Minnesota is 6-2 overall and 2-2 in the Big Ten, already bowl-eligible but thinking about so much more. Up next is a game at Indiana followed by visits from Penn State and Wisconsin with a season-ending trip to Michigan State. How many wins can the Gophers’ notch? How high can they go? The possibilities seem limitless.
Nebraska can’t say that. To say that the Cornhuskers are at a crossroads would be a massive understatement. The loss today at Minnesota was the nadir of the program under Pelini. This staff has been unable to plug leaks in the defense for over a year and half. Ask any Husker fan, and they’ll be able to recite details of the three epic meltdowns last season.
- 36-30 loss at UCLA that saw the Bruins notch 653 yards.
- 63-38 loss at Ohio State.
- 70-31 loss to Wisconsin in the Big Ten title game that saw the Badgers gain 640 yards with 539 coming on the ground.
It was brutal. And, at times, it was embarrassing for the Huskers, especially the loss to the Badgers in the league title game when it often looked like Wisconsin could run any play it wanted and gain big yards.
In the offseason, the Nebraska staff talked about how the defensive issues would be solved, about how progress was being made. Some felt the injection of new, young players would help.

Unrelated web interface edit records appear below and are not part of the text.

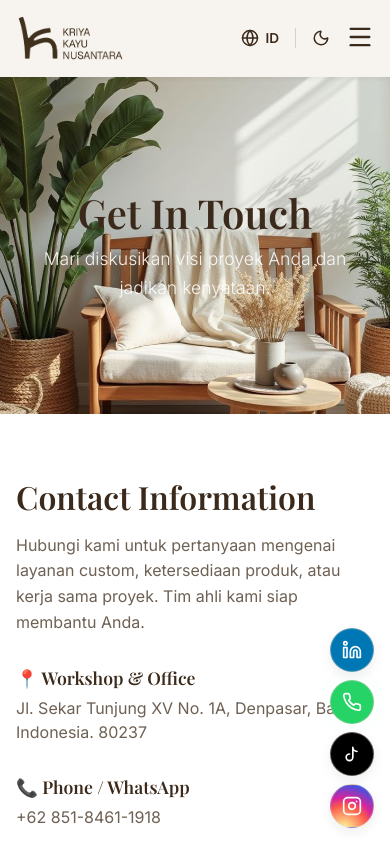
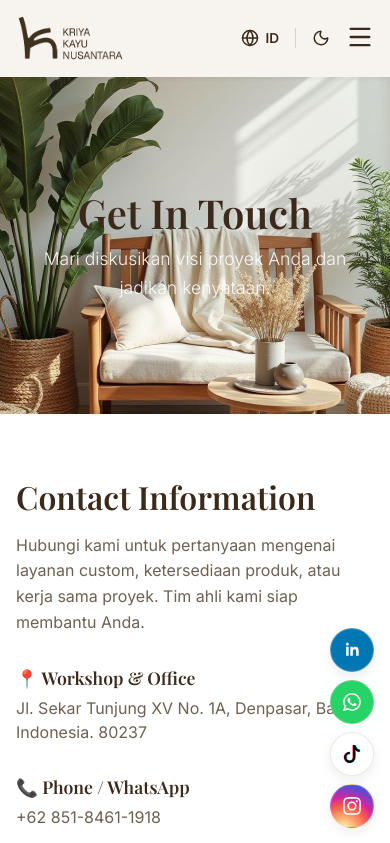
Before and after one commit to Alialkhozini/kriya-kayu-nusantara, a React (Vite) app: page /contact in a window 390 px wide. Shown: the top 843 px of the page. Built offline with nearby package versions, Linux system fonts and the light colour scheme; a web font is replaced by a local one.

Commit message:
feat: add social navigation data and responsive floating and footer components

```diff
--- a/src/App.jsx
+++ b/src/App.jsx
@@ -9,10 +9,12 @@
 import Projects from './pages/Projects';
 import Contact from './pages/Contact';
 import FloatingSocials from './components/FloatingSocials';
+import ScrollToTop from './components/ScrollToTop';
 
 function App() {
   return (
     <Router>
+      <ScrollToTop />
       <div className="app">
         <Navbar />
         <main>
--- a/src/components/FloatingSocials.css
+++ b/src/components/FloatingSocials.css
@@ -60,6 +60,14 @@
   transform: scale(1.15) translateY(-3px);
 }
 
+.social-btn svg {
+  transition: transform 0.3s cubic-bezier(0.175, 0.885, 0.32, 1.275);
+}
+
+.social-btn:hover svg {
+  transform: scale(1.15);
+}
+
 /* Adjust for mobile to not obstruct too much content */
 @media (max-width: 768px) {
   .floating-socials {
@@ -104,13 +112,13 @@
 }
 
 .social-btn.social-btn--tiktok {
-  background-color: #000000;
-  color: #ffffff;
+  background-color: #ffffff;
+  color: #000000;
 }
 .social-btn.social-btn--tiktok:hover {
-  background-color: #222222;
-  color: #ffffff;
-  box-shadow: 0 10px 20px rgba(0, 0, 0, 0.4), 0 0 0 4px rgba(0, 0, 0, 0.15);
+  background-color: #f5f5f5;
+  color: #000000;
+  box-shadow: 0 10px 20px rgba(0, 0, 0, 0.15), 0 0 0 4px rgba(0, 0, 0, 0.05);
 }
 
 .social-btn.social-btn--instagram {
--- a/src/components/Footer.css
+++ b/src/components/Footer.css
@@ -78,6 +78,10 @@
   height: 22px;
 }
 
+.footer-social .tiktok-icon path:not(:last-child) {
+  display: none;
+}
+
 .footer h4 {
   color: var(--footer-ink);
   font-size: 1.125rem;
--- /dev/null
+++ b/src/components/ScrollToTop.jsx
@@ -0,0 +1,14 @@
+import { useEffect } from 'react';
+import { useLocation } from 'react-router-dom';
+
+function ScrollToTop() {
+  const { pathname } = useLocation();
+
+  useEffect(() => {
+    window.scrollTo(0, 0);
+  }, [pathname]);
+
+  return null;
+}
+
+export default ScrollToTop;
--- a/src/data/socials.jsx
+++ b/src/data/socials.jsx
@@ -20,30 +20,72 @@
 };
 
 const LinkedInIcon = () => (
-  <svg {...svg}>
-    <path d="M16 8a6 6 0 0 1 6 6v7h-4v-7a2 2 0 0 0-2-2 2 2 0 0 0-2 2v7h-4v-7a6 6 0 0 1 6-6z" />
-    <rect x="2" y="9" width="4" height="12" />
-    <circle cx="4" cy="4" r="2" />
+  <svg
+    viewBox="0 0 24 24"
+    width="24"
+    height="24"
+    fill="currentColor"
+    aria-hidden="true"
+    focusable="false"
+  >
+    <path d="M8 19H5V8h3v11zM6.5 6.73c-.96 0-1.75-.79-1.75-1.75s.79-1.75 1.75-1.75 1.75.79 1.75 1.75-.79 1.75-1.75 1.75zm13.5 12.27h-3v-5.6c0-3.37-4-3.11-4 0v5.6h-3V8h3v1.76c1.4-2.58 7-2.78 7 2.48v6.76z" />
   </svg>
 );
 
 const WhatsAppIcon = () => (
-  <svg {...svg}>
-    <path d="M22 16.92v3a2 2 0 0 1-2.18 2 19.79 19.79 0 0 1-8.63-3.07 19.5 19.5 0 0 1-6-6 19.79 19.79 0 0 1-3.07-8.67A2 2 0 0 1 4.11 2h3a2 2 0 0 1 2 1.72 12.84 12.84 0 0 0 .7 2.81 2 2 0 0 1-.45 2.11L8.09 9.91a16 16 0 0 0 6 6l1.27-1.27a2 2 0 0 1 2.11-.45 12.84 12.84 0 0 0 2.81.7A2 2 0 0 1 22 16.92z" />
+  <svg
+    viewBox="0 0 18 18"
+    width="24"
+    height="24"
+    fill="currentColor"
+    aria-hidden="true"
+    focusable="false"
+  >
+    <g transform="translate(1, 1)">
+      <path d="M13.601 2.326A7.85 7.85 0 0 0 7.994 0C3.627 0 .068 3.558.064 7.926c0 1.399.366 2.76 1.057 3.965L0 16l4.204-1.102a7.9 7.9 0 0 0 3.79.965h.004c4.368 0 7.926-3.558 7.93-7.93A7.9 7.9 0 0 0 13.6 2.326zM7.994 14.521a6.6 6.6 0 0 1-3.356-.92l-.24-.144-2.494.654.666-2.433-.156-.251a6.56 6.56 0 0 1-1.007-3.505c0-3.626 2.957-6.584 6.591-6.584a6.56 6.56 0 0 1 4.66 1.931 6.56 6.56 0 0 1 1.928 4.66c-.004 3.639-2.961 6.592-6.592 6.592m3.615-4.934c-.197-.099-1.17-.578-1.353-.646-.182-.065-.315-.099-.445.099-.133.197-.513.646-.627.775-.114.133-.232.148-.43.05-.197-.1-.836-.308-1.592-.985-.59-.525-.985-1.175-1.103-1.372-.114-.198-.011-.304.088-.403.087-.088.197-.232.296-.346.1-.114.133-.198.198-.33.065-.134.034-.248-.015-.347-.05-.099-.445-1.076-.612-1.47-.16-.389-.323-.335-.445-.34-.114-.007-.247-.007-.38-.007a.73.73 0 0 0-.529.247c-.182.198-.691.677-.691 1.654s.71 1.916.81 2.049c.098.133 1.394 2.132 3.383 2.992.47.205.84.326 1.129.418.475.152.904.129 1.246.08.38-.058 1.171-.48 1.338-.943.164-.464.164-.86.114-.943-.049-.084-.182-.133-.38-.232" />
+    </g>
   </svg>
 );
 
 const TikTokIcon = () => (
-  <svg {...svg}>
-    <path d="M9 12a4 4 0 1 0 4 4V4a5 5 0 0 0 5 5" />
+  <svg
+    viewBox="0 0 18 18"
+    width="24"
+    height="24"
+    aria-hidden="true"
+    focusable="false"
+    className="tiktok-icon"
+  >
+    <path
+      d="M9 0h1.98c.144.715.54 1.617 1.235 2.512C12.895 3.389 13.797 4 15 4v2c-1.753 0-3.07-.814-4-1.829V11a5 5 0 1 1-5-5v2a3 3 0 1 0 3 3z"
+      fill="#FE004F"
+      transform="translate(0.5, 1)"
+    />
+    <path
+      d="M9 0h1.98c.144.715.54 1.617 1.235 2.512C12.895 3.389 13.797 4 15 4v2c-1.753 0-3.07-.814-4-1.829V11a5 5 0 1 1-5-5v2a3 3 0 1 0 3 3z"
+      fill="#00F2EA"
+      transform="translate(1.5, 1)"
+    />
+    <path
+      d="M9 0h1.98c.144.715.54 1.617 1.235 2.512C12.895 3.389 13.797 4 15 4v2c-1.753 0-3.07-.814-4-1.829V11a5 5 0 1 1-5-5v2a3 3 0 1 0 3 3z"
+      fill="currentColor"
+      transform="translate(1, 1)"
+    />
   </svg>
 );
 
 const InstagramIcon = () => (
-  <svg {...svg}>
-    <rect x="2" y="2" width="20" height="20" rx="5" ry="5" />
-    <path d="M16 11.37A4 4 0 1 1 12.63 8 4 4 0 0 1 16 11.37z" />
-    <line x1="17.5" y1="6.5" x2="17.51" y2="6.5" />
+  <svg
+    viewBox="0 0 18 18"
+    width="24"
+    height="24"
+    fill="currentColor"
+    aria-hidden="true"
+    focusable="false"
+  >
+    <g transform="translate(1, 1)">
+      <path d="M8 0C5.829 0 5.556.01 4.703.048 3.85.088 3.269.222 2.76.42a3.9 3.9 0 0 0-1.417.923A3.9 3.9 0 0 0 .42 2.76C.222 3.268.087 3.85.048 4.7.01 5.555 0 5.827 0 8.001c0 2.172.01 2.444.048 3.297.04.852.174 1.433.372 1.942.205.526.478.972.923 1.417.444.445.89.719 1.416.923.51.198 1.09.333 1.942.372C5.555 15.99 5.827 16 8 16s2.444-.01 3.298-.048c.851-.04 1.434-.174 1.943-.372a3.9 3.9 0 0 0 1.416-.923c.445-.445.718-.891.923-1.417.197-.509.332-1.09.372-1.942C15.99 10.445 16 10.173 16 8s-.01-2.445-.048-3.299c-.04-.851-.175-1.433-.372-1.941a3.9 3.9 0 0 0-.923-1.417A3.9 3.9 0 0 0 13.24.42c-.51-.198-1.092-.333-1.943-.372C10.443.01 10.172 0 7.998 0zm-.717 1.442h.718c2.136 0 2.389.007 3.232.046.78.035 1.204.166 1.486.275.373.145.64.319.92.599s.453.546.598.92c.11.281.24.705.275 1.485.039.843.047 1.096.047 3.231s-.008 2.389-.047 3.232c-.035.78-.166 1.203-.275 1.485a2.5 2.5 0 0 1-.599.919c-.28.28-.546.453-.92.598-.28.11-.704.24-1.485.276-.843.038-1.096.047-3.232.047s-2.39-.009-3.233-.047c-.78-.036-1.203-.166-1.485-.276a2.5 2.5 0 0 1-.92-.598 2.5 2.5 0 0 1-.6-.92c-.109-.281-.24-.705-.275-1.485-.038-.843-.046-1.096-.046-3.233s.008-2.388.046-3.231c.036-.78.166-1.204.276-1.486.145-.373.319-.64.599-.92s.546-.453.92-.598c.282-.11.705-.24 1.485-.276.738-.034 1.024-.044 2.515-.045zm4.988 1.328a.96.96 0 1 0 0 1.92.96.96 0 0 0 0-1.92m-4.27 1.122a4.109 4.109 0 1 0 0 8.217 4.109 4.109 0 0 0 0-8.217m0 1.441a2.667 2.667 0 1 1 0 5.334 2.667 2.667 0 0 1 0-5.334" />
+    </g>
   </svg>
 );
 
```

But, when the 2013 season dawned, the Cornhusker defense looked similar to what it did last season.
Alarms were sounded after a 37-34 season-opening win over Wyoming that saw Nebraska allow 602 yards.
Pelini’s postgame quote: “Well, we’re 1-0 and I’m happy we’re 1-0, but obviously we’ve got a lot of work to do. I just told our team, whether you win the game by three or win 65-0, it’s never as good as you think it is, and it’s never as bad as you think it is.”
An awful 41-21 home loss to UCLA caused even more rumblings, as the Bruins roared back from a 21-10 halftime hole en route to notching 504 yards.
Pelini’s postgame quote: “The second half was a lot like last year. We made the tackles in the first half. I don’t know how many tackles we missed in that second half but it is a lot. We missed tackle after tackle after tackle.”
Shortly thereafter, a salacious recording of Pelini ripping fans back in 2011 was released, causing an uproar across the state.
Now, this loss at Minnesota is the latest body blow for the Husker program.
The Cornhuskers are now 5-2 overall and 2-1 in the Big Ten. Yes, they are still in the Legends Division race. But, Nebraska will have an uphill climb. A struggling-but-desperate Northwestern team comes to Lincoln next week. Then there is a trip to Michigan, a visit from Michigan State, a trip to Penn State and visit from Iowa. The Huskers could lose as many four of those games.
The offense doesn’t get off the hook in today’s loss at Minnesota. Taylor Martinez missed the last three games dealing with a turf toe injury. He hadn’t played since the UCLA game on Sept. 14. And, it showed. Martinez hit just 16-of-30 passes for 139 yards with a touchdown and interception. He ran eight times for 16 yards. T-Magic made no appearances on this day.
|About Tom Dienhart||BTN.com senior writer Tom Dienhart is a veteran sports journalist who covers Big Ten football and men’s basketball for BTN.com and BTN TV. Find him on Twitter and Facebook, read all of his work at btn.com/tomdienhart, and subscribe to his posts via RSS. Also, send questions to his weekly mailbag using the form below and read all of his previous answers in his reader mailbag section.|